Iron meteorite IAB-MG, Coconino County, Arizona, USA, first known 1891. Sculptural specimen with good surface features. Weighing 12.2 kg (26.75 lbs) and measuring 216 mm x 184 mm x 127 mm. Some collectors prefer meteorites that show their natural gunmetal color and, to that end, this specimen has been gently cleaned to remove much of the oxidation, although some of its desert patina remains. Note the large, natural spherical scoop that was likely formed by the erosion of a soft carbon nodule. Accompanied by a custom wooden stand with plaque and the original 1990 "Bethany Sciences" catalog from which this meteorite was originally purchased.
Canyon Diablo is a steep-sided ravine some distance west of Meteor Crater and meteorites found around the crater take their name from it (the convention being that meteorites are named after the nearest town or geographical feature to their fall location and they could hardly be named after the crater that they, themselves, formed). Meteor Crater is internationally recognized as a scientific site of unique importance and meteorite collecting there is no longer permitted.
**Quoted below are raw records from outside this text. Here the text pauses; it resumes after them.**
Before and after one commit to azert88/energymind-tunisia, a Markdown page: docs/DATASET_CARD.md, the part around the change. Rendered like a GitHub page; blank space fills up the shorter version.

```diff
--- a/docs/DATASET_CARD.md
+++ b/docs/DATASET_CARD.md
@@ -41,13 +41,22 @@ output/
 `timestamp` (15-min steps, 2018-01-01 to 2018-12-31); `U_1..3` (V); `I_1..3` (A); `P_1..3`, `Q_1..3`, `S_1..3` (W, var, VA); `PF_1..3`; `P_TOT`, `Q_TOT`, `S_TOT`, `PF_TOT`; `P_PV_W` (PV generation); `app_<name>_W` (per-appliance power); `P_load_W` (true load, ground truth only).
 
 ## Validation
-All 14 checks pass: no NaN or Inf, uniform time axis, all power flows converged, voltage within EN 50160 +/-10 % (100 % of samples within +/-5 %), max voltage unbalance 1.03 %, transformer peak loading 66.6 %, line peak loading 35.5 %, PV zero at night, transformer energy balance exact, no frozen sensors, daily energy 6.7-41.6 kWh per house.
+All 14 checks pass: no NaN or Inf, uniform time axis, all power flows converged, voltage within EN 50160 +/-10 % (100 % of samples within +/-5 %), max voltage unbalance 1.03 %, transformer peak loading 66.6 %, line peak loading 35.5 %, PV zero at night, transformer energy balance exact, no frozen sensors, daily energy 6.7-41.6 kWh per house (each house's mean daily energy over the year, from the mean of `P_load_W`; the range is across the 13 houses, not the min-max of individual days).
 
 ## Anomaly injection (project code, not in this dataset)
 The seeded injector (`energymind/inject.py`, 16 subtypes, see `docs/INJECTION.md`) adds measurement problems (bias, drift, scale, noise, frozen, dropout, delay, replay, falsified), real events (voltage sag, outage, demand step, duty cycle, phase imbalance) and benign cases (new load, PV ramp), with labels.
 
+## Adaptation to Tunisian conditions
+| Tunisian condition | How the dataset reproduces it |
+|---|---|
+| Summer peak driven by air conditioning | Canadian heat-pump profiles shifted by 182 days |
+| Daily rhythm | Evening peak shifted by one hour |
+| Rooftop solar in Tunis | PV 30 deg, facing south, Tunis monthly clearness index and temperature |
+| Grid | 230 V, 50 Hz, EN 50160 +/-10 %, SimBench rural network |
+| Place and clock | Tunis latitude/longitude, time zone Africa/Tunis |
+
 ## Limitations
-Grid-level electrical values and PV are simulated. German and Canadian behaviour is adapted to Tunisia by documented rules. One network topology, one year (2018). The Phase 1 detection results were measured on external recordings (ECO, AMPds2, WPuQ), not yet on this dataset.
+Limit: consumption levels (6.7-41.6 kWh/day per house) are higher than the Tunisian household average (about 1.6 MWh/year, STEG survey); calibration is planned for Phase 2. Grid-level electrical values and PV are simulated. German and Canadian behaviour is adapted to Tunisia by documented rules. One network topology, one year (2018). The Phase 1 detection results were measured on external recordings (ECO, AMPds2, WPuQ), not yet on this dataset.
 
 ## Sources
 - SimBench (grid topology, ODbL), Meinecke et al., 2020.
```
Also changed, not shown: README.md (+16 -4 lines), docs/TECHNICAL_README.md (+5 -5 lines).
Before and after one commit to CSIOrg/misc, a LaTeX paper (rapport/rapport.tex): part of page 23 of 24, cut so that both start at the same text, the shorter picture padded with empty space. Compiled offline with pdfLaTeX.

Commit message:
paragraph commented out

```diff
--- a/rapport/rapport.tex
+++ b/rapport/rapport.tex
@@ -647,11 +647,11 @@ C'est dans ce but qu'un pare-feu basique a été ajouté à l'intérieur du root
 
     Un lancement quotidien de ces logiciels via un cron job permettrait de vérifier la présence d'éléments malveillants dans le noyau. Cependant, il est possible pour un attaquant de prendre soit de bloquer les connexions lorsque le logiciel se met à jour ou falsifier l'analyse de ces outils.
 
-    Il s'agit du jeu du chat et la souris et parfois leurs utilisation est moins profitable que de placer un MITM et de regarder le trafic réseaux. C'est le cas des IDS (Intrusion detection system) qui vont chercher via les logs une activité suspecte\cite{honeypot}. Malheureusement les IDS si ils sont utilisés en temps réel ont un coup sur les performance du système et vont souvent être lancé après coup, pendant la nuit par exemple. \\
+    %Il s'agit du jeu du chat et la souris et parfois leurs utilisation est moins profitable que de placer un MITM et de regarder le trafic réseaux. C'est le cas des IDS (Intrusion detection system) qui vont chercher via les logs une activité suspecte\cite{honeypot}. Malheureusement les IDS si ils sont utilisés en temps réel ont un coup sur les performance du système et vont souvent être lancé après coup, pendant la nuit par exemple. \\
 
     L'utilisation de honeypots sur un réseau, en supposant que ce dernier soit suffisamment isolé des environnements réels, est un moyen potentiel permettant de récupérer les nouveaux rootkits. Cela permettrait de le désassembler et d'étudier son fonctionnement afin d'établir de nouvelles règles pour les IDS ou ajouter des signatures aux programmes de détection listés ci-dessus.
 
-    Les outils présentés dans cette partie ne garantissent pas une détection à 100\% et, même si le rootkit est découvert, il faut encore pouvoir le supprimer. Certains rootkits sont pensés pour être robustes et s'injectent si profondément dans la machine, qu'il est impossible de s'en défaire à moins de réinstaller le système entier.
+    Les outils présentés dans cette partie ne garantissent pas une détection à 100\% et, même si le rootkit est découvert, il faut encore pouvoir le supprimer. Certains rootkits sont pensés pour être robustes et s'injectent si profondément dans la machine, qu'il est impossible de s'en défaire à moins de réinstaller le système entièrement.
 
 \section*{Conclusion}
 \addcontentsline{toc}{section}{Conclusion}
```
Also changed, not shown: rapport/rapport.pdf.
Older specimens that were found during the first half of the 19th century, or earlier, when collecting was still allowed are, therefore, highly desirable. This hefty specimen displays numerous good surface features and stands up naturally in several orientations, making it an attractive display piece from the world's most celebrated impact site.
Terms and abbreviations used in our descriptions.